§ **TASK PROMPT**: With pictures removed, output every record below exactly as written.

§ **MATERIAL PROVIDED**:
◆ ◆ ◆ ◆ ◆ ◆ ◆

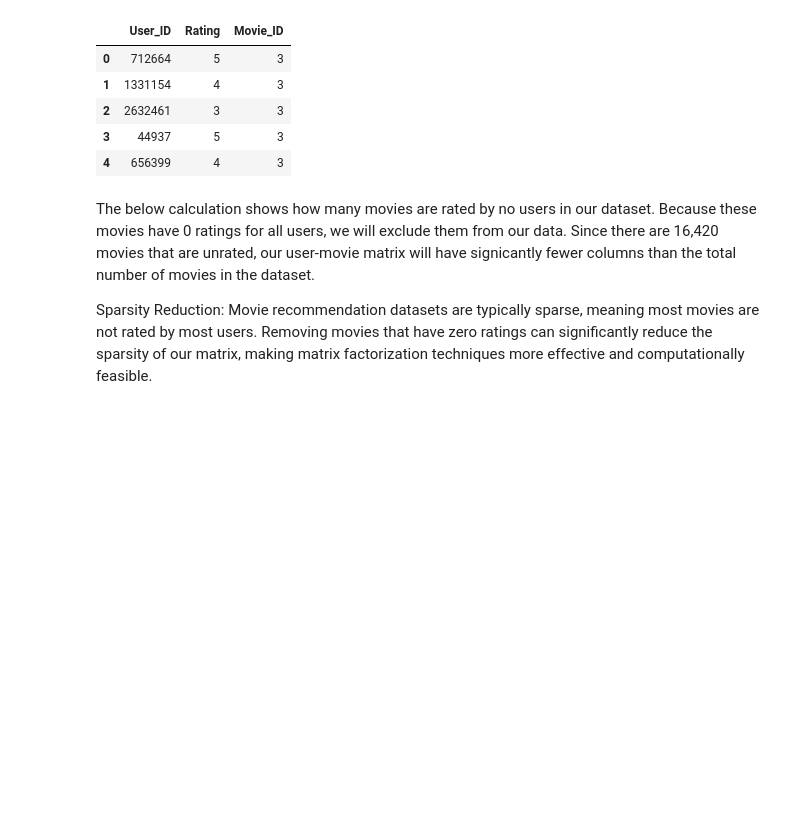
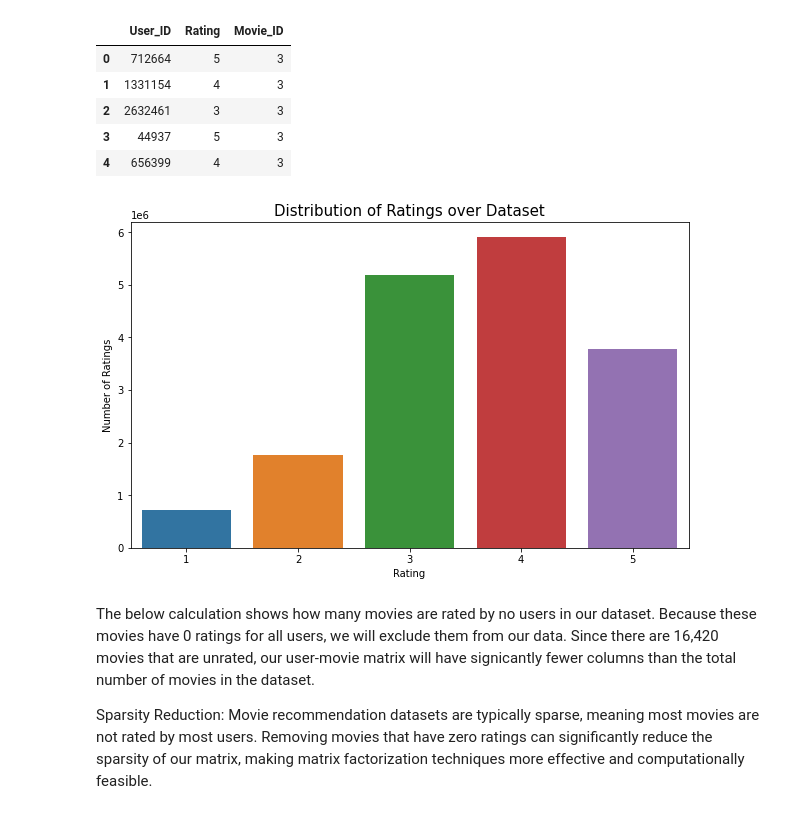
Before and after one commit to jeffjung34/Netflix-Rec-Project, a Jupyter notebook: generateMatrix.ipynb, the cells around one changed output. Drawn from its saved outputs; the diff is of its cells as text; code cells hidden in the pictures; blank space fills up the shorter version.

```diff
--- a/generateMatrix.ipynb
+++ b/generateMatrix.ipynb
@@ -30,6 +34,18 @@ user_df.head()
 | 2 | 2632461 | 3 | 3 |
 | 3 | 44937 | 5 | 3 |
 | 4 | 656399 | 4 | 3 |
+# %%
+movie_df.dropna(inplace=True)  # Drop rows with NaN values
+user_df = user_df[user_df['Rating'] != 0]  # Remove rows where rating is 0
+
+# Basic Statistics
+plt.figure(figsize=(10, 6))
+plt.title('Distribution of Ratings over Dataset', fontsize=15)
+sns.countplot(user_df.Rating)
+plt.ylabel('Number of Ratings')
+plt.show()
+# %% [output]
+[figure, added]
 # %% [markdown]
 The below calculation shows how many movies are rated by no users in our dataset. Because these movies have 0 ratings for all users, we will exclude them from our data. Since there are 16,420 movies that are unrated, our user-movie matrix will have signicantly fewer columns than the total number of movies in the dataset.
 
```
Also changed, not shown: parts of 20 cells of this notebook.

◆ ◆ ◆ ◆ ◆ ◆ ◆

§ **RESPONSE FOR THIS EXERCISE**:
Before and after one commit to jeffjung34/Netflix-Rec-Project, a Jupyter notebook: generateMatrix.ipynb, the cells around one changed output. Drawn from its saved outputs; the diff is of its cells as text; code cells hidden in the pictures; blank space fills up the shorter version.

```diff
--- a/generateMatrix.ipynb
+++ b/generateMatrix.ipynb
@@ -30,6 +34,18 @@ user_df.head()
 | 2 | 2632461 | 3 | 3 |
 | 3 | 44937 | 5 | 3 |
 | 4 | 656399 | 4 | 3 |
+# %%
+movie_df.dropna(inplace=True)  # Drop rows with NaN values
+user_df = user_df[user_df['Rating'] != 0]  # Remove rows where rating is 0
+
+# Basic Statistics
+plt.figure(figsize=(10, 6))
+plt.title('Distribution of Ratings over Dataset', fontsize=15)
+sns.countplot(user_df.Rating)
+plt.ylabel('Number of Ratings')
+plt.show()
+# %% [output]
+[figure, added]
 # %% [markdown]
 The below calculation shows how many movies are rated by no users in our dataset. Because these movies have 0 ratings for all users, we will exclude them from our data. Since there are 16,420 movies that are unrated, our user-movie matrix will have signicantly fewer columns than the total number of movies in the dataset.
 
```
Also changed, not shown: parts of 20 cells of this notebook.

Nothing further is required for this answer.